Content revision data:
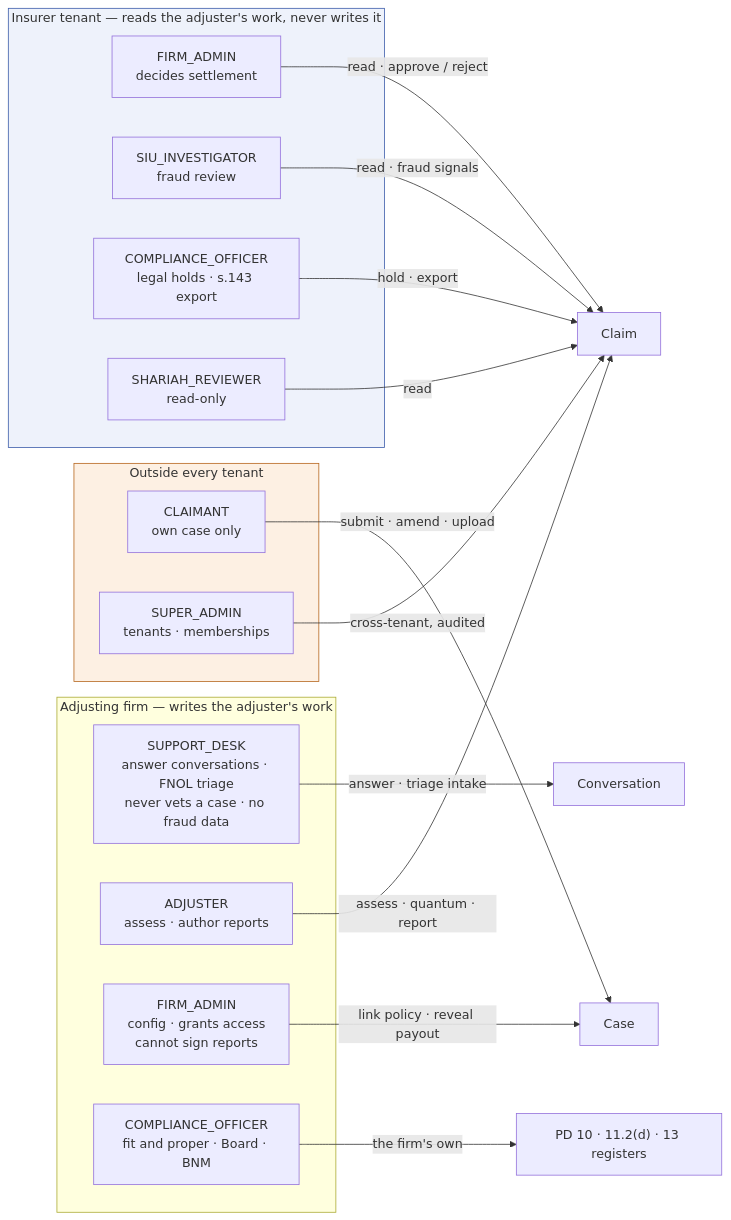
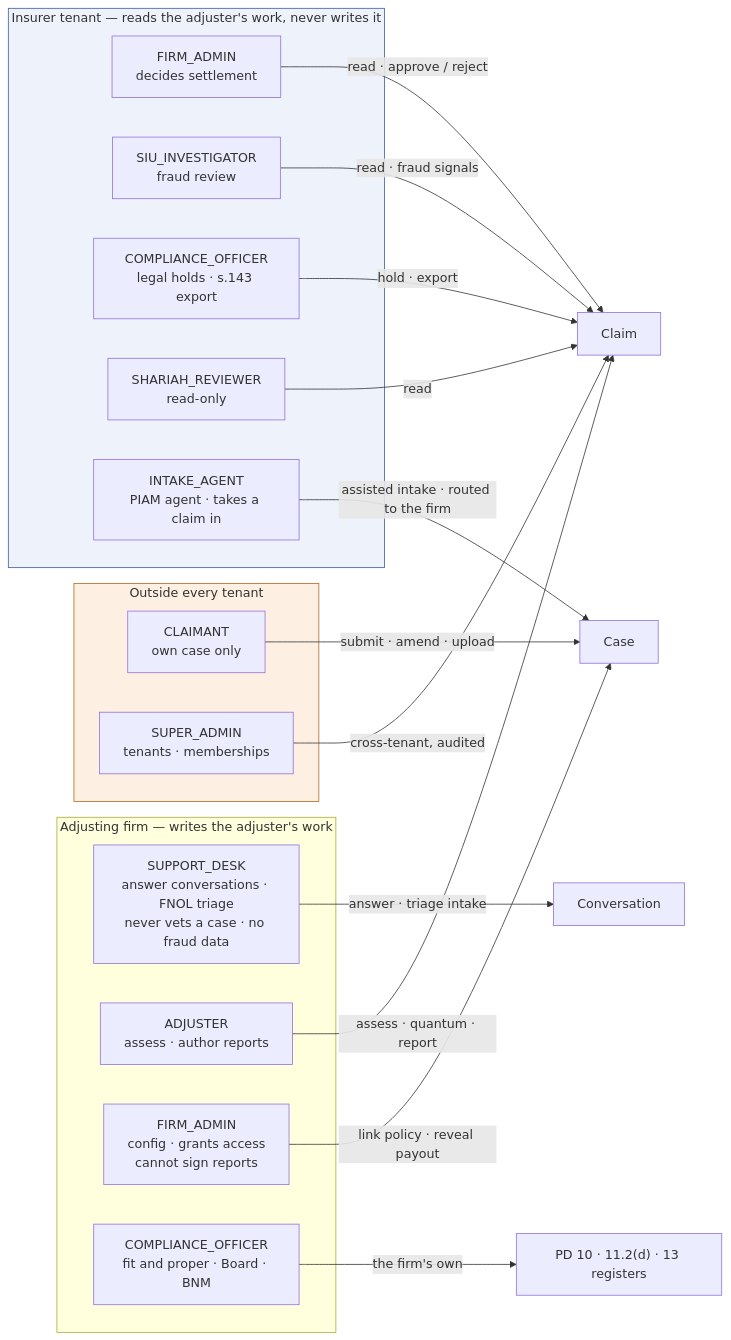
Diagram 12 of 12 in docs/USER_FLOWS.md (leobarcove/true-claim-insight), drawn with Mermaid before and after one commit. The commit also changed other lines of this file and 20 other files, not shown here.

````diff
--- a/docs/USER_FLOWS.md
+++ b/docs/USER_FLOWS.md
@@ -737,47 +737,50 @@
 ```mermaid
 flowchart LR
     subgraph EXT["Outside every tenant"]
         CLM["`CLAIMANT
 own case only`"]
         SA["`SUPER_ADMIN
 tenants · memberships`"]
     end
 
     subgraph FIRM["Adjusting firm — writes the adjuster's work"]
         SUP["`SUPPORT_DESK
 answer conversations · FNOL triage
 never vets a case · no fraud data`"]
         ADJ["`ADJUSTER
 assess · author reports`"]
         FA["`FIRM_ADMIN
 config · grants access
 cannot sign reports`"]
         FCO["`COMPLIANCE_OFFICER
 fit and proper · Board · BNM`"]
     end
 
     subgraph INS["Insurer tenant — reads the adjuster's work, never writes it"]
         IFA["`FIRM_ADMIN
 decides settlement`"]
         SIU["`SIU_INVESTIGATOR
 fraud review`"]
         ICO["`COMPLIANCE_OFFICER
 legal holds · s.143 export`"]
         SR["`SHARIAH_REVIEWER
 read-only`"]
+        AGT["`INTAKE_AGENT
+PIAM agent · takes a claim in`"]
     end
 
     CLM -->|"submit · amend · upload"| CASE["Case"]
+    AGT -->|"assisted intake · routed to the firm"| CASE
     SUP -->|"answer · triage intake"| CONV["Conversation"]
     FA -->|"link policy · reveal payout"| CASE
     ADJ -->|"assess · quantum · report"| CLAIM["Claim"]
     FCO -->|"the firm's own"| REG["PD 10 · 11.2(d) · 13 registers"]
     IFA -->|"read · approve / reject"| CLAIM
     SIU -->|"read · fraud signals"| CLAIM
     ICO -->|"hold · export"| CLAIM
     SR -->|"read"| CLAIM
     SA -->|"cross-tenant, audited"| CLAIM
 
     style EXT fill:#fdf0e3,stroke:#b5651d
     style INS fill:#eef2fb,stroke:#3b5bA9
 ```
````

_What to produce_. Return each line of the entries that holds the string "subgraph".

_Solved problem_.
     subgraph EXT["Outside every tenant"]
     subgraph FIRM["Adjusting firm — writes the adjuster's work"]
     subgraph INS["Insurer tenant — reads the adjuster's work, never writes it"]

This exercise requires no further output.